When it comes to kids books, or kids for that matter, it truly is the simple things that count.
This week has been one great big crash course in remembering what it’s like to be a kid — an essential exercise for anyone so fool-hardy as to write for kids as her primary audience. They’re a tough crowd when it comes to judging whether a book is worth their very precious time and effort… at least that’s true of my five nephews and nieces whom i’ve had the delight of visiting in Spain this week. They are each of them ravenous readers (including 3-year-old David, though he gets a little help from his friends).
The Grant Gang’s bookshelves are double-stacked and overflowing with well-worn books covering just about every subject a kid could fancy under the moon — there are the Fancy Nancy and fairy books for 4-year-old Abigail, Andrew at 7 likes his pirates stories and anything with “potty humour”, and 10-year-old Anna, & Amelia, the oldest by one year, read just about ANYTHING they can get their hands one…. TWICE! This week it’s been the How to Train Your Dragon Series, along with a bit of Boxcar Children and Little House in the Prairie.
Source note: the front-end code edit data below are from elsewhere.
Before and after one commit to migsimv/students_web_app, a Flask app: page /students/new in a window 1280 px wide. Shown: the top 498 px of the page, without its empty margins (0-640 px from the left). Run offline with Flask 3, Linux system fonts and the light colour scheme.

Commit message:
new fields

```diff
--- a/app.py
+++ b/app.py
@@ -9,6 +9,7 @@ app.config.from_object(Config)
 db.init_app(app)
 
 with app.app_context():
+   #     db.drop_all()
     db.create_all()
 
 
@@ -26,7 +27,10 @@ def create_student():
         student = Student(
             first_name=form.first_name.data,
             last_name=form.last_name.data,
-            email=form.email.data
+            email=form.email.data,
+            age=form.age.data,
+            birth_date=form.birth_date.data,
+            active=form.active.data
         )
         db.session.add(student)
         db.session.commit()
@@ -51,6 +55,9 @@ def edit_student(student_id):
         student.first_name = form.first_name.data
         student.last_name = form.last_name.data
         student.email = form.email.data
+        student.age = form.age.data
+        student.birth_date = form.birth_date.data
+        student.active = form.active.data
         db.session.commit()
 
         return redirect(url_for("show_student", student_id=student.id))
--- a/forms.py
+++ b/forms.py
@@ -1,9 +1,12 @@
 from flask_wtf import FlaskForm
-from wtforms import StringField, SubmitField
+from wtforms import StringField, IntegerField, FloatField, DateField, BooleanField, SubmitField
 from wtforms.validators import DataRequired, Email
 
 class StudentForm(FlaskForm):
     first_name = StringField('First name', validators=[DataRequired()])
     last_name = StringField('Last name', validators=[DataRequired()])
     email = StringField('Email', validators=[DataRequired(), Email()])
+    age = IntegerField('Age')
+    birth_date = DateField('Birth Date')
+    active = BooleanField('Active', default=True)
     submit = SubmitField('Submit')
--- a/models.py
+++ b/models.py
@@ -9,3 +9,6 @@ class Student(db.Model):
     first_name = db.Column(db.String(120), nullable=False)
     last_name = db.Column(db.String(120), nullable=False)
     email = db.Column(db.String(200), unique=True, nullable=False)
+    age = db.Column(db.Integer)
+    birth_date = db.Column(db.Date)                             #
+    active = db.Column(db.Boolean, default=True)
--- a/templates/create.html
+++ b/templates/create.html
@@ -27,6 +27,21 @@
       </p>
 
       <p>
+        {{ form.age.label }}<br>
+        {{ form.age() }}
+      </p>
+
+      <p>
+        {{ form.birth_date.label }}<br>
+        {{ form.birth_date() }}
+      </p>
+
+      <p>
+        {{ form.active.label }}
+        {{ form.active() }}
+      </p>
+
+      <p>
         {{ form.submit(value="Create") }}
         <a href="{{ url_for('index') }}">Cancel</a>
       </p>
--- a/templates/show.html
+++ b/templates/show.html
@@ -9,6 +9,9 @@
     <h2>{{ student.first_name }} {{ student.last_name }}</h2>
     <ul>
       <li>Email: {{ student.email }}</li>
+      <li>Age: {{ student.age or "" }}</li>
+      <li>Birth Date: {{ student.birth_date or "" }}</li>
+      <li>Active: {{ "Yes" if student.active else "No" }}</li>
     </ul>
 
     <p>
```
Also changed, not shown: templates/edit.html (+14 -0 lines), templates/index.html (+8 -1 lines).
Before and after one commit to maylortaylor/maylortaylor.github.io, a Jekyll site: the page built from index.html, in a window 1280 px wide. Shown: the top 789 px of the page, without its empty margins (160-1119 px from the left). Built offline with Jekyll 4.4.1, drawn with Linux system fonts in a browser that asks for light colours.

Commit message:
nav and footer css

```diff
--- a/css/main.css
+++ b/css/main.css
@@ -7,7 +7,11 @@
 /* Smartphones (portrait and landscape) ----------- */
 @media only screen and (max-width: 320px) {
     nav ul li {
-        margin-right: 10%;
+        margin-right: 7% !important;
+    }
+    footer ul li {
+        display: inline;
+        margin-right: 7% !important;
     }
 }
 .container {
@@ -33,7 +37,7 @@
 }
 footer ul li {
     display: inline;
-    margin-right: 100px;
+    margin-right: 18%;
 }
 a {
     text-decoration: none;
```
What I’ve observed is this: the books that make the cut, the books with the tattiest, most well-loved covers all share some special “it factor”, whether they be published 40 years ago or hot off the press this year. And my sneaking suspicion is that it’s this: they capture the magic of the simple wonders of childhood. You know, like those cast-off little scraps that go into the shoebox under the bed & somehow transform into treasures.
I can still open the shoebox in my mind and remember the delicious tidbits from my childhood reading that struck me then and staid with me ever after — Laura Ingles making candy out of maple syrup poured on fresh snow in Little House in the Big Woods... Anne from Anne of Green Gables entering a 3-legged race and finishing with a ribbon and a bossom friend… the deliciousness of her first Christmas party, getting to drink punch & act elegant… all part of the furniture of my childhood imagination.
Now don’t get me wrong, I love a story with pizzazz. Give me wand-waving, dragon-riding, battle-waging any day, and I’ll lap it up. But even the best magical, epic tales triumph because of the little, simple details. What I love most about the Redwall series is not so much the battle-scenes (brilliant though they are) but the food! the minute details of every little forest dish prepared by loving mouse paws. Just the mention of Redwall, and I can taste it, smell it, fall into it – it’s magical!
And isn’t that just the way in childhood? At least that’s what a week with my nieces and nephews has reminded me. Oh the thrills of having blackberry ice cream with berries picked fresh on our walk. We might as well have fallen into Peter Rabbit’s world! A game of badminton on the lawn? No Wimbledon match could hold a candle to the epic competition between brothers and sisters! And a twilight walk through he park with a brand new pair of walky-talkies was as exhilarating as any spy thriller ever could be. And as for humour, “talking tummies” on our stomachs kept us entertained for days.
So I hope you’ll be encouraged, as I have been, that maybe our readers are not be so jaded by modern over-stimulation as we fear. Don’t underestimate a child’s undying fascination for life’s little adventure. The simplest forms of magic, I believe, still leave the longest lasting trace. As the old adage as it, “God is in the details.” When it comes to writing kids’ classics that will transcend generations, the magic is definitely in the details.